TASK TO CARRY OUT: Restate all of the entries exactly. Any picture in them should be skipped.

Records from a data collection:
== Segment start ==
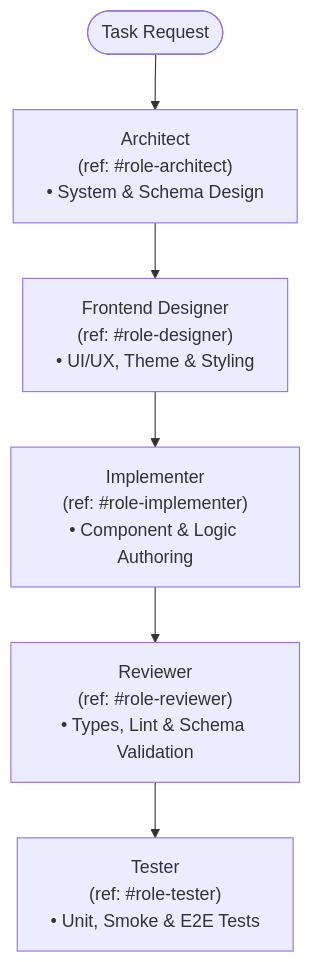
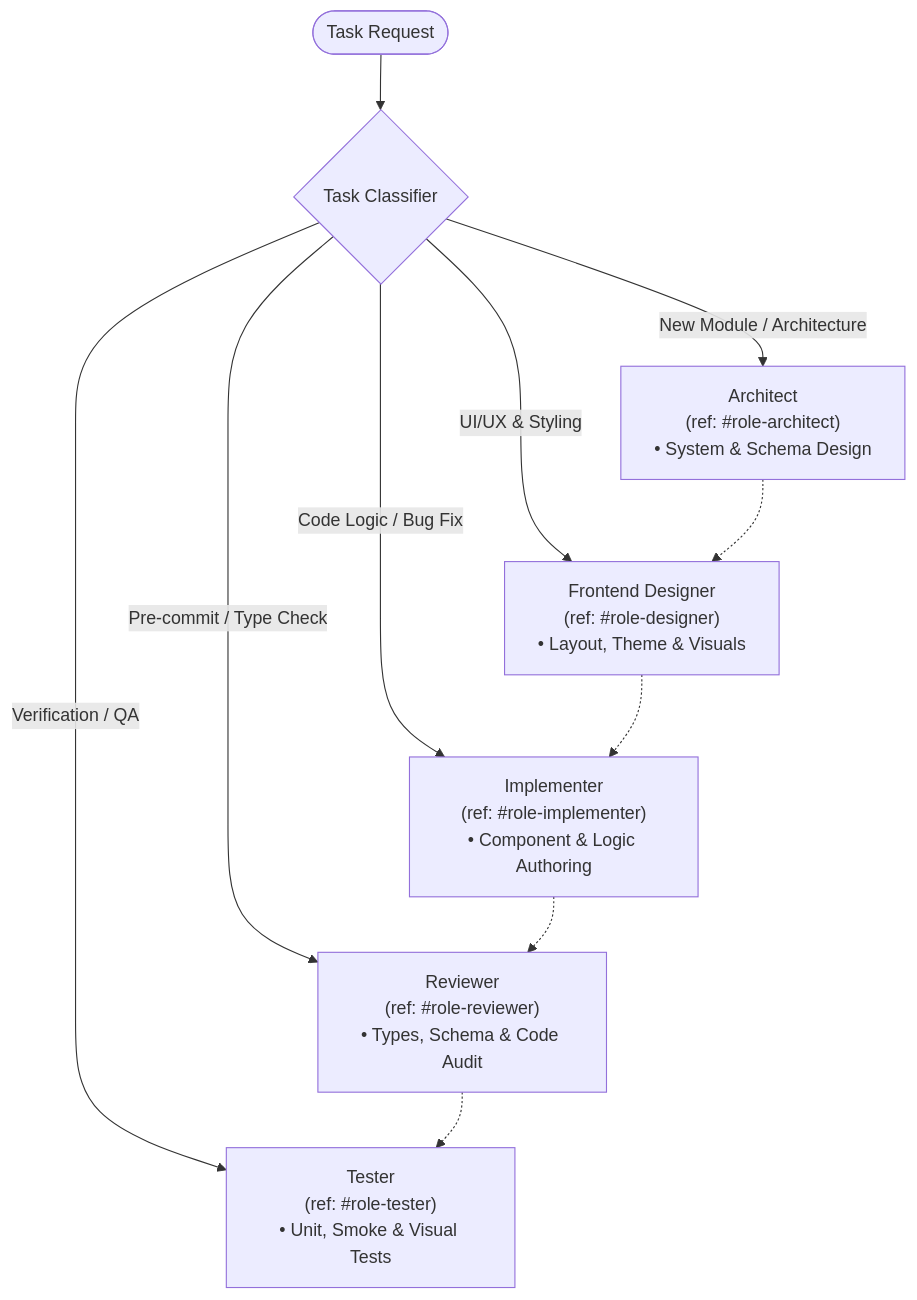
One commit to ryantr-statinops/my-portfolio changed the diagram in .agents/skills/role/SKILL.md. Above: the diagram before and after it, drawn with Mermaid. The commit also changed other lines of this file, not shown here.

Commit message:
refactor(skills): adopt dynamic task-based dispatcher in role skill

````diff
--- a/.agents/skills/role/SKILL.md
+++ b/.agents/skills/role/SKILL.md
@@ -14,14 +14,21 @@
 ```mermaid
 flowchart TD
-    TR([Task Request]) --> ARC["Architect<br>(ref: #role-architect)<br>• System & Schema Design"]
-    ARC --> DES["Frontend Designer<br>(ref: #role-designer)<br>• UI/UX, Theme & Styling"]
-    DES --> IMP["Implementer<br>(ref: #role-implementer)<br>• Component & Logic Authoring"]
-    IMP --> REV["Reviewer<br>(ref: #role-reviewer)<br>• Types, Lint & Schema Validation"]
-    REV --> TST["Tester<br>(ref: #role-tester)<br>• Unit, Smoke & E2E Tests"]
+    TR([Task Request]) --> DISPATCHER{Task Classifier}
+
+    DISPATCHER -- "New Module / Architecture" --> ARC["Architect<br>(ref: #role-architect)<br>• System & Schema Design"]
+    DISPATCHER -- "UI/UX & Styling" --> DES["Frontend Designer<br>(ref: #role-designer)<br>• Layout, Theme & Visuals"]
+    DISPATCHER -- "Code Logic / Bug Fix" --> IMP["Implementer<br>(ref: #role-implementer)<br>• Component & Logic Authoring"]
+    DISPATCHER -- "Pre-commit / Type Check" --> REV["Reviewer<br>(ref: #role-reviewer)<br>• Types, Schema & Code Audit"]
+    DISPATCHER -- "Verification / QA" --> TST["Tester<br>(ref: #role-tester)<br>• Unit, Smoke & Visual Tests"]
+
+    ARC -.-> DES
+    DES -.-> IMP
+    IMP -.-> REV
+    REV -.-> TST
 
     click ARC href "#role-architect" "Jump to Architect section"
     click DES href "#role-designer" "Jump to Designer section"
     click IMP href "#role-implementer" "Jump to Implementer section"
     click REV href "#role-reviewer" "Jump to Reviewer section"
     click TST href "#role-tester" "Jump to Tester section"
 ```
````
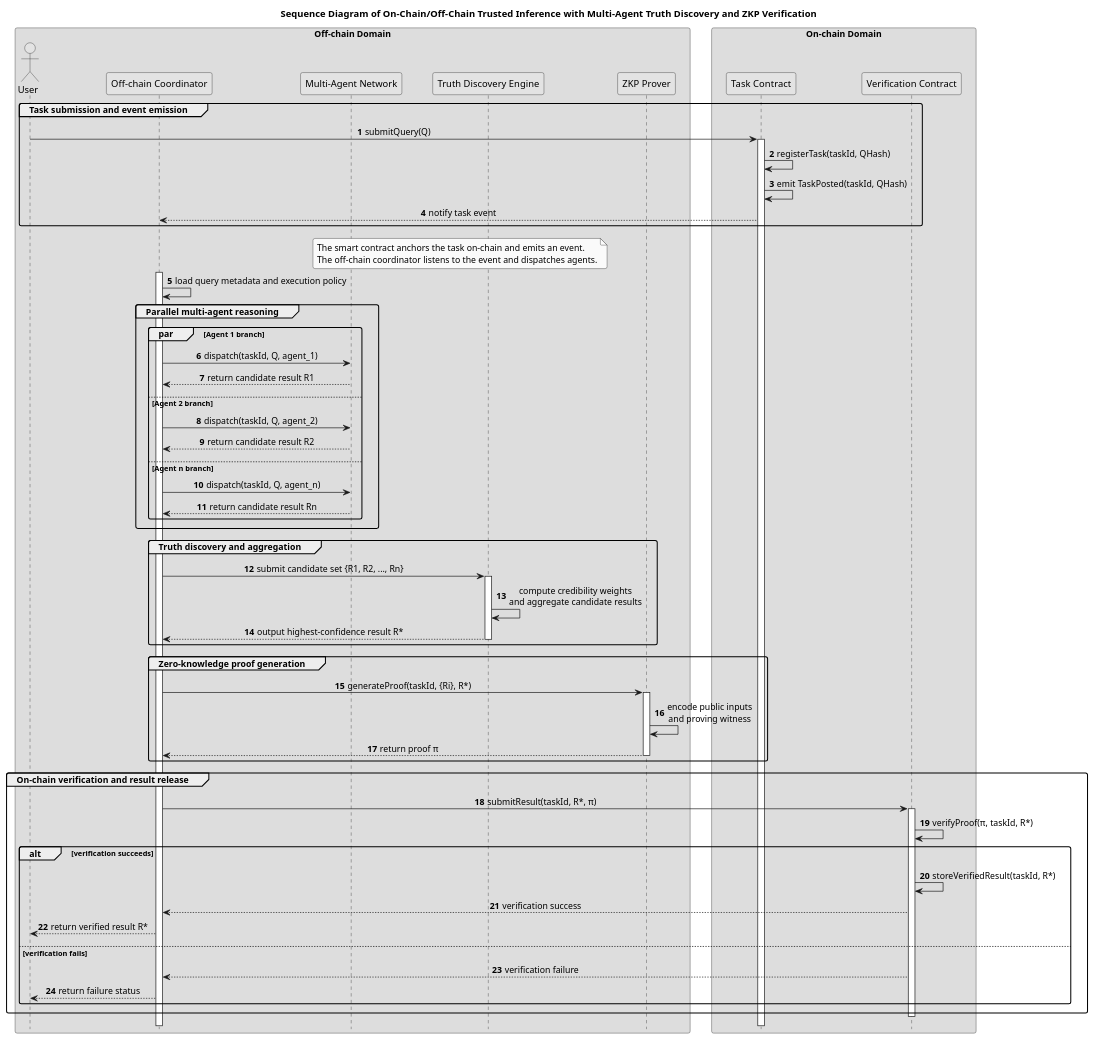
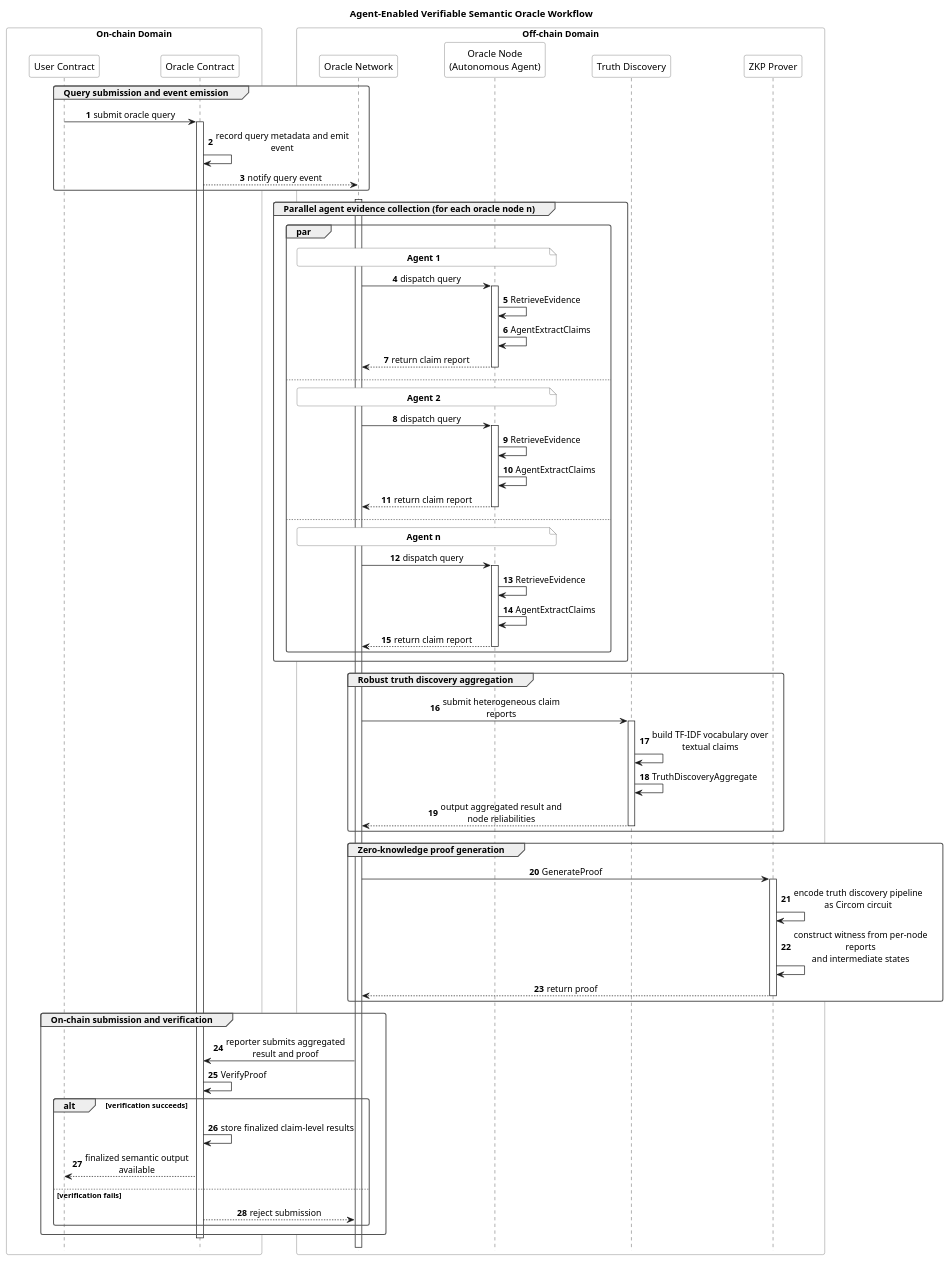
Before and after one commit to koitoyuu3/TruthFinder: the diagram in decentralized_truth_discovery/result/figures/流程图.puml, drawn with PlantUML. The commit also changed 32 other files, not shown here.

```diff
--- a/decentralized_truth_discovery/result/figures/流程图.puml
+++ b/decentralized_truth_discovery/result/figures/流程图.puml
@@ -1,93 +1,108 @@
 @startuml
 !pragma teoz true
 
-title Sequence Diagram of On-Chain/Off-Chain Trusted Inference with Multi-Agent Truth Discovery and ZKP Verification
+title Agent-Enabled Verifiable Semantic Oracle Workflow
 
 hide footbox
 autonumber
 
-skinparam monochrome true
+skinparam backgroundColor white
 skinparam shadowing false
 skinparam sequenceMessageAlign center
 skinparam responseMessageBelowArrow true
-skinparam ParticipantPadding 18
-skinparam BoxPadding 10
+skinparam ParticipantPadding 30
+skinparam BoxPadding 12
 skinparam ArrowThickness 1
 skinparam RoundCorner 6
+skinparam SequenceBoxBackgroundColor white
+skinparam SequenceBoxBorderColor #555555
+skinparam SequenceGroupBodyBackgroundColor white
+skinparam SequenceGroupBorderColor #555555
+skinparam ParticipantBackgroundColor white
+skinparam ParticipantBorderColor #555555
+skinparam NoteBackgroundColor white
+skinparam NoteBorderColor #555555
+skinparam SequenceMessageAlignment center
+skinparam MaxMessageSize 200
+
+box "On-chain Domain"
+participant "User Contract" as UC
+participant "Oracle Contract" as OC
+end box
 
 box "Off-chain Domain"
-actor User
-participant "Off-chain Coordinator" as Coord
-participant "Multi-Agent Network" as Agents
-participant "Truth Discovery Engine" as TD
+participant "Oracle Network" as Network
+participant "Oracle Node\n(Autonomous Agent)" as Agent
+participant "Truth Discovery" as TD
 participant "ZKP Prover" as Prover
 end box
 
-box "On-chain Domain"
-participant "Task Contract" as Task
-participant "Verification Contract" as Verifier
-end box
-
-group Task submission and event emission
-User -> Task : submitQuery(Q)
-activate Task
-Task -> Task : registerTask(taskId, QHash)
-Task -> Task : emit TaskPosted(taskId, QHash)
-Task --> Coord : notify task event
+group Query submission and event emission
+UC -> OC : submit oracle query
+activate OC
+OC -> OC : record query metadata and emit event
+OC --> Network : notify query event
 end
 
-note over Task, Coord
-The smart contract anchors the task on-chain and emits an event.
-The off-chain coordinator listens to the event and dispatches agents.
-end note
+activate Network
 
-activate Coord
-Coord -> Coord : load query metadata and execution policy
-
-group Parallel multi-agent reasoning
-par Agent 1 branch
-Coord -> Agents : dispatch(taskId, Q, agent_1)
-Agents --> Coord : return candidate result R1
-else Agent 2 branch
-Coord -> Agents : dispatch(taskId, Q, agent_2)
-Agents --> Coord : return candidate result R2
-else Agent n branch
-Coord -> Agents : dispatch(taskId, Q, agent_n)
-Agents --> Coord : return candidate result Rn
+group Parallel agent evidence collection (for each oracle node n)
+par
+note over Network, Agent #FFFFFF: **Agent 1**
+Network -> Agent : dispatch query
+activate Agent
+Agent -> Agent : RetrieveEvidence
+Agent -> Agent : AgentExtractClaims
+Agent --> Network : return claim report
+deactivate Agent
+else
+note over Network, Agent #FFFFFF: **Agent 2**
+Network -> Agent : dispatch query
+activate Agent
+Agent -> Agent : RetrieveEvidence
+Agent -> Agent : AgentExtractClaims
+Agent --> Network : return claim report
+deactivate Agent
+else
+note over Network, Agent #FFFFFF: **Agent n**
+Network -> Agent : dispatch query
+activate Agent
+Agent -> Agent : RetrieveEvidence
+Agent -> Agent : AgentExtractClaims
+Agent --> Network : return claim report
+deactivate Agent
 end
 end
 
-group Truth discovery and aggregation
-Coord -> TD : submit candidate set {R1, R2, ..., Rn}
+group Robust truth discovery aggregation
+Network -> TD : submit heterogeneous claim reports
 activate TD
-TD -> TD : compute credibility weights\nand aggregate candidate results
-TD --> Coord : output highest-confidence result R*
+TD -> TD : build TF-IDF vocabulary over textual claims
+TD -> TD : TruthDiscoveryAggregate
+TD --> Network : output aggregated result and node reliabilities
 deactivate TD
 end
 
 group Zero-knowledge proof generation
-Coord -> Prover : generateProof(taskId, {Ri}, R*)
+Network -> Prover : GenerateProof
 activate Prover
-Prover -> Prover : encode public inputs\nand proving witness
-Prover --> Coord : return proof π
+Prover -> Prover : encode truth discovery pipeline as Circom circuit
+Prover -> Prover : construct witness from per-node reports\nand intermediate states
+Prover --> Network : return proof
 deactivate Prover
 end
 
-group On-chain verification and result release
-Coord -> Verifier : submitResult(taskId, R*, π)
-activate Verifier
-Verifier -> Verifier : verifyProof(π, taskId, R*)
+group On-chain submission and verification
+Network -> OC : reporter submits aggregated result and proof
+OC -> OC : VerifyProof
 alt verification succeeds
-Verifier -> Verifier : storeVerifiedResult(taskId, R*)
-Verifier --> Coord : verification success
-Coord --> User : return verified result R*
+OC -> OC : store finalized claim-level results
+OC --> UC : finalized semantic output available
 else verification fails
-Verifier --> Coord : verification failure
-Coord --> User : return failure status
+OC --> Network : reject submission
 end
-deactivate Verifier
+deactivate OC
 end
 
-deactivate Coord
-deactivate Task
+deactivate Network
 @enduml
```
== Segment end ==
EXPECTED ANSWER:
One commit to ryantr-statinops/my-portfolio changed the diagram in .agents/skills/role/SKILL.md. Above: the diagram before and after it, drawn with Mermaid. The commit also changed other lines of this file, not shown here.

Commit message:
refactor(skills): adopt dynamic task-based dispatcher in role skill

````diff
--- a/.agents/skills/role/SKILL.md
+++ b/.agents/skills/role/SKILL.md
@@ -14,14 +14,21 @@
 ```mermaid
 flowchart TD
-    TR([Task Request]) --> ARC["Architect<br>(ref: #role-architect)<br>• System & Schema Design"]
-    ARC --> DES["Frontend Designer<br>(ref: #role-designer)<br>• UI/UX, Theme & Styling"]
-    DES --> IMP["Implementer<br>(ref: #role-implementer)<br>• Component & Logic Authoring"]
-    IMP --> REV["Reviewer<br>(ref: #role-reviewer)<br>• Types, Lint & Schema Validation"]
-    REV --> TST["Tester<br>(ref: #role-tester)<br>• Unit, Smoke & E2E Tests"]
+    TR([Task Request]) --> DISPATCHER{Task Classifier}
+
+    DISPATCHER -- "New Module / Architecture" --> ARC["Architect<br>(ref: #role-architect)<br>• System & Schema Design"]
+    DISPATCHER -- "UI/UX & Styling" --> DES["Frontend Designer<br>(ref: #role-designer)<br>• Layout, Theme & Visuals"]
+    DISPATCHER -- "Code Logic / Bug Fix" --> IMP["Implementer<br>(ref: #role-implementer)<br>• Component & Logic Authoring"]
+    DISPATCHER -- "Pre-commit / Type Check" --> REV["Reviewer<br>(ref: #role-reviewer)<br>• Types, Schema & Code Audit"]
+    DISPATCHER -- "Verification / QA" --> TST["Tester<br>(ref: #role-tester)<br>• Unit, Smoke & Visual Tests"]
+
+    ARC -.-> DES
+    DES -.-> IMP
+    IMP -.-> REV
+    REV -.-> TST
 
     click ARC href "#role-architect" "Jump to Architect section"
     click DES href "#role-designer" "Jump to Designer section"
     click IMP href "#role-implementer" "Jump to Implementer section"
     click REV href "#role-reviewer" "Jump to Reviewer section"
     click TST href "#role-tester" "Jump to Tester section"
 ```
````
Before and after one commit to koitoyuu3/TruthFinder: the diagram in decentralized_truth_discovery/result/figures/流程图.puml, drawn with PlantUML. The commit also changed 32 other files, not shown here.

```diff
--- a/decentralized_truth_discovery/result/figures/流程图.puml
+++ b/decentralized_truth_discovery/result/figures/流程图.puml
@@ -1,93 +1,108 @@
 @startuml
 !pragma teoz true
 
-title Sequence Diagram of On-Chain/Off-Chain Trusted Inference with Multi-Agent Truth Discovery and ZKP Verification
+title Agent-Enabled Verifiable Semantic Oracle Workflow
 
 hide footbox
 autonumber
 
-skinparam monochrome true
+skinparam backgroundColor white
 skinparam shadowing false
 skinparam sequenceMessageAlign center
 skinparam responseMessageBelowArrow true
-skinparam ParticipantPadding 18
-skinparam BoxPadding 10
+skinparam ParticipantPadding 30
+skinparam BoxPadding 12
 skinparam ArrowThickness 1
 skinparam RoundCorner 6
+skinparam SequenceBoxBackgroundColor white
+skinparam SequenceBoxBorderColor #555555
+skinparam SequenceGroupBodyBackgroundColor white
+skinparam SequenceGroupBorderColor #555555
+skinparam ParticipantBackgroundColor white
+skinparam ParticipantBorderColor #555555
+skinparam NoteBackgroundColor white
+skinparam NoteBorderColor #555555
+skinparam SequenceMessageAlignment center
+skinparam MaxMessageSize 200
+
+box "On-chain Domain"
+participant "User Contract" as UC
+participant "Oracle Contract" as OC
+end box
 
 box "Off-chain Domain"
-actor User
-participant "Off-chain Coordinator" as Coord
-participant "Multi-Agent Network" as Agents
-participant "Truth Discovery Engine" as TD
+participant "Oracle Network" as Network
+participant "Oracle Node\n(Autonomous Agent)" as Agent
+participant "Truth Discovery" as TD
 participant "ZKP Prover" as Prover
 end box
 
-box "On-chain Domain"
-participant "Task Contract" as Task
-participant "Verification Contract" as Verifier
-end box
-
-group Task submission and event emission
-User -> Task : submitQuery(Q)
-activate Task
-Task -> Task : registerTask(taskId, QHash)
-Task -> Task : emit TaskPosted(taskId, QHash)
-Task --> Coord : notify task event
+group Query submission and event emission
+UC -> OC : submit oracle query
+activate OC
+OC -> OC : record query metadata and emit event
+OC --> Network : notify query event
 end
 
-note over Task, Coord
-The smart contract anchors the task on-chain and emits an event.
-The off-chain coordinator listens to the event and dispatches agents.
-end note
+activate Network
 
-activate Coord
-Coord -> Coord : load query metadata and execution policy
-
-group Parallel multi-agent reasoning
-par Agent 1 branch
-Coord -> Agents : dispatch(taskId, Q, agent_1)
-Agents --> Coord : return candidate result R1
-else Agent 2 branch
-Coord -> Agents : dispatch(taskId, Q, agent_2)
-Agents --> Coord : return candidate result R2
-else Agent n branch
-Coord -> Agents : dispatch(taskId, Q, agent_n)
-Agents --> Coord : return candidate result Rn
+group Parallel agent evidence collection (for each oracle node n)
+par
+note over Network, Agent #FFFFFF: **Agent 1**
+Network -> Agent : dispatch query
+activate Agent
+Agent -> Agent : RetrieveEvidence
+Agent -> Agent : AgentExtractClaims
+Agent --> Network : return claim report
+deactivate Agent
+else
+note over Network, Agent #FFFFFF: **Agent 2**
+Network -> Agent : dispatch query
+activate Agent
+Agent -> Agent : RetrieveEvidence
+Agent -> Agent : AgentExtractClaims
+Agent --> Network : return claim report
+deactivate Agent
+else
+note over Network, Agent #FFFFFF: **Agent n**
+Network -> Agent : dispatch query
+activate Agent
+Agent -> Agent : RetrieveEvidence
+Agent -> Agent : AgentExtractClaims
+Agent --> Network : return claim report
+deactivate Agent
 end
 end
 
-group Truth discovery and aggregation
-Coord -> TD : submit candidate set {R1, R2, ..., Rn}
+group Robust truth discovery aggregation
+Network -> TD : submit heterogeneous claim reports
 activate TD
-TD -> TD : compute credibility weights\nand aggregate candidate results
-TD --> Coord : output highest-confidence result R*
+TD -> TD : build TF-IDF vocabulary over textual claims
+TD -> TD : TruthDiscoveryAggregate
+TD --> Network : output aggregated result and node reliabilities
 deactivate TD
 end
 
 group Zero-knowledge proof generation
-Coord -> Prover : generateProof(taskId, {Ri}, R*)
+Network -> Prover : GenerateProof
 activate Prover
-Prover -> Prover : encode public inputs\nand proving witness
-Prover --> Coord : return proof π
+Prover -> Prover : encode truth discovery pipeline as Circom circuit
+Prover -> Prover : construct witness from per-node reports\nand intermediate states
+Prover --> Network : return proof
 deactivate Prover
 end
 
-group On-chain verification and result release
-Coord -> Verifier : submitResult(taskId, R*, π)
-activate Verifier
-Verifier -> Verifier : verifyProof(π, taskId, R*)
+group On-chain submission and verification
+Network -> OC : reporter submits aggregated result and proof
+OC -> OC : VerifyProof
 alt verification succeeds
-Verifier -> Verifier : storeVerifiedResult(taskId, R*)
-Verifier --> Coord : verification success
-Coord --> User : return verified result R*
+OC -> OC : store finalized claim-level results
+OC --> UC : finalized semantic output available
 else verification fails
-Verifier --> Coord : verification failure
-Coord --> User : return failure status
+OC --> Network : reject submission
 end
-deactivate Verifier
+deactivate OC
 end
 
-deactivate Coord
-deactivate Task
+deactivate Network
 @enduml
```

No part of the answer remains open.